By T. A. Fry
Come to us now, red maggots of passion.
Consume what we were, ’till there’s nothing left.
Devour our malaise with endless compassion.
Leave only lust, with your cleansing so deft.
Strip us bare, bring life to these ol’ bag-a-bones.
Stir carnal thoughts in our skeletal remains.
We’ll rattle and clack to a chorus of moans,
A fervor of desire in worm eaten brains.
Arise and fight, powerful God Eros.
Awake in fury and vanquish your foes.
Scorch the indifferent and the vapid morose.
Bathe them in fire from their head to their toes.
Bring back brave passion we’ll see with new eyes.
Our sockets empty, but for pupae of flies.
I am not one to interpret or offer criticism of my own poetry. The act of sharing my writing sufficiently in flagrante delicto. I wrote this sonnet early in my foray into writing sonnets several years ago, in a single early morning, the day before Halloween.
I have attached an mp3 of Camille Saint-Saëns – Danse Macabre below. Give it a listen. What comes to mind in relation to the music and Wratislaw’s Sonnet Macabre? Start a conversation, share your thoughts.
The Danse Macabre by Saint-Saëns.
Performed by Malmo Symphony Orchestra.
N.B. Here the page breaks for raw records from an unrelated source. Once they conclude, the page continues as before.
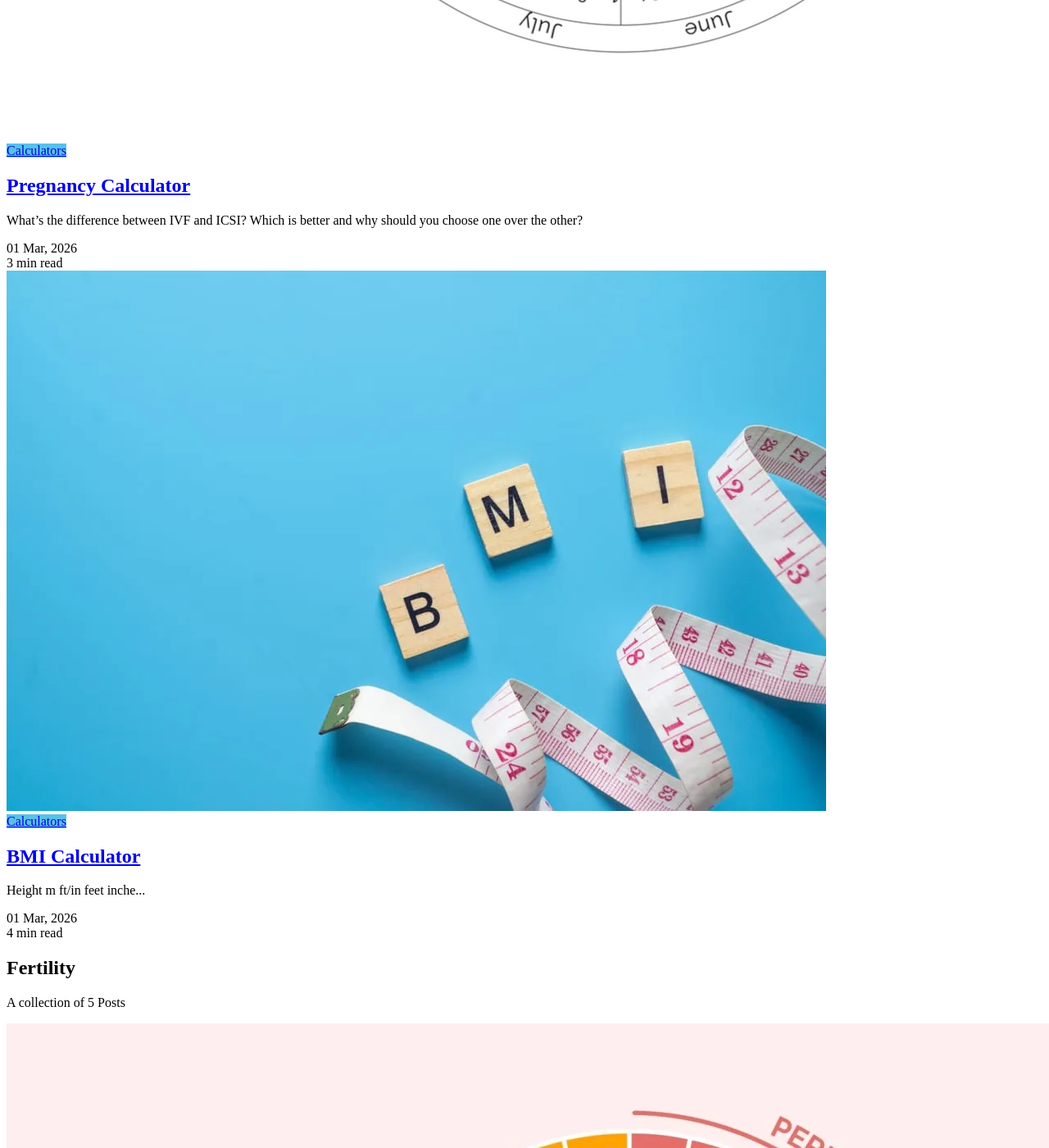
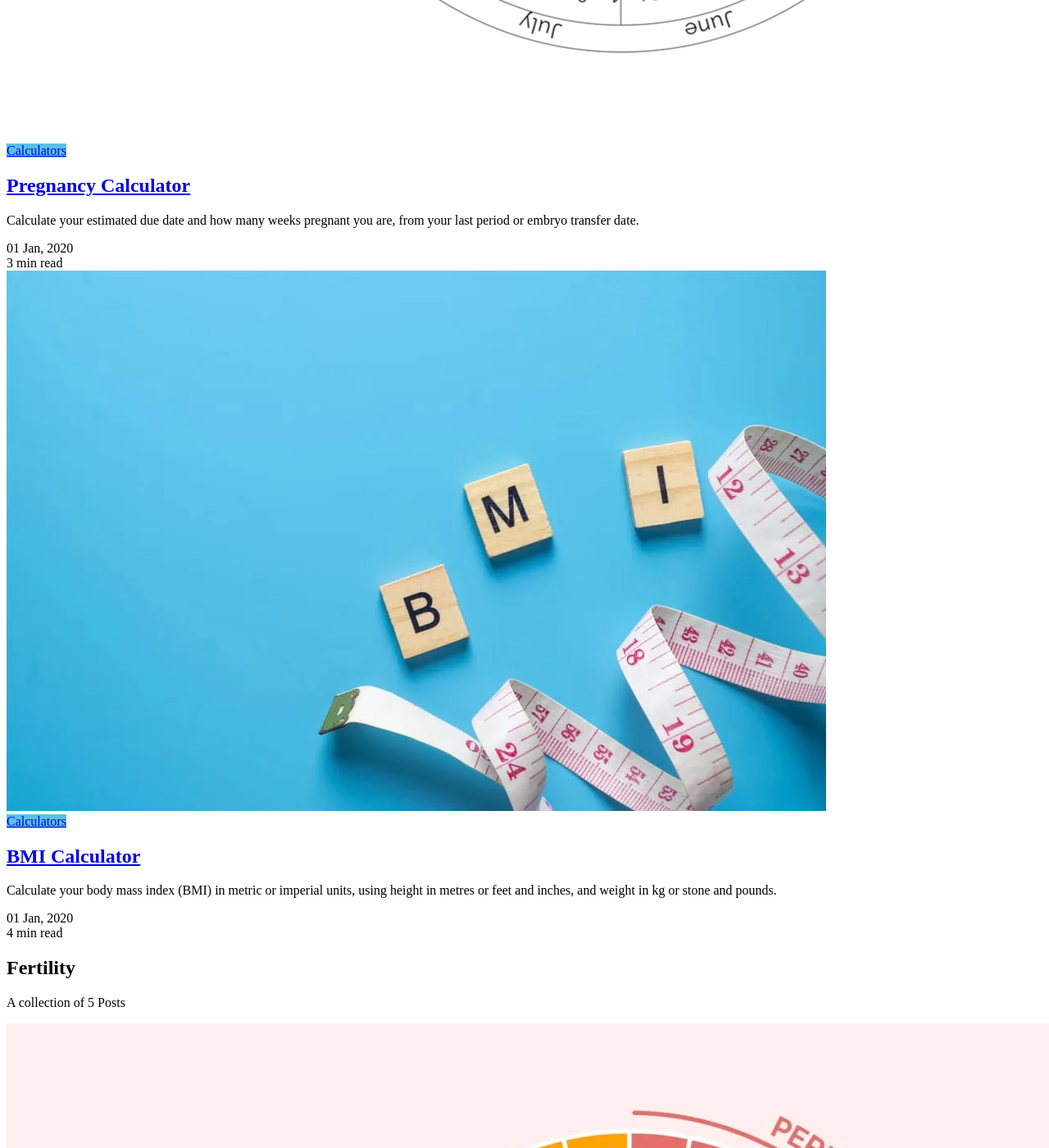
Before and after one commit to drmattprior/drmattprior.github.io, a Jekyll site: the page built from _pages/tags.html, in a window 1280 px wide and 1400 px high, scrolled down 2488 px. Shown: the whole window at 82% size. Built offline with Jekyll 4.4.1, drawn with Linux system fonts in a browser that asks for light colours; some of the changed text lies outside the part shown.

Commit message:
update calculators

```diff
--- a/_posts/2026-10-29-bmi-calculator.md
+++ b/_posts/2026-10-29-bmi-calculator.md
@@ -1,8 +1,8 @@
 ---
 layout: post
 title: 'BMI Calculator'
-description:
-date: 2026-03-01
+description: 'Calculate your body mass index (BMI) in metric or imperial units, using height in metres or feet and inches, and weight in kg or stone and pounds.'
+date: 2020-01-01
 image: '/images/bmi-calculator-featured-image.jpg'
 tags: [Calculators]
 tags_color: '#58C1E9'
--- a/_posts/2026-10-29-pregnancy-calculator.md
+++ b/_posts/2026-10-29-pregnancy-calculator.md
@@ -1,8 +1,8 @@
 ---
 layout: post
 title: 'Pregnancy Calculator'
-description: What’s the difference between IVF and ICSI? Which is better and why should you choose one over the other?
-date: 2026-03-01
+description: 'Calculate your estimated due date and how many weeks pregnant you are, from your last period or embryo transfer date.'
+date: 2020-01-01
 image: '/images/pregnancy-calculator-featured-image.jpg'
 tags: [Calculators]
 tags_color: '#58C1E9'
```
Conducted by Marc Soustrot.
by Theodore Wratislaw (1871 – 1933)
I love you for the grief that lurks within
Your languid spirit, and because you wear
Corruption with a vague and childish air,
And with your beauty know the depths of sin;
Because shame cuts and holds you like a gin,
And virtue dies in you slain by despair,
Since evil has you tangled in its snare
And triumphs on the soul good cannot win.
I love you since you know remorse and tears,
And in your troubled loveliness appears
The spot of ancient crimes that writhe and hiss:
I love you for your hands that calm and bless,
The perfume of your sad and slow caress,
The avid poison of your subtle kiss.
© T. A. Fry and Fourteenlines, 2017. Unauthorized use and/or duplication of this material without express and written permission from this site’s author and/or owner is strictly prohibited. Excerpts and links may be used, provided that full and clear credit is given to T. A. Fry and Fourteenlines with appropriate and specific direction to the original content.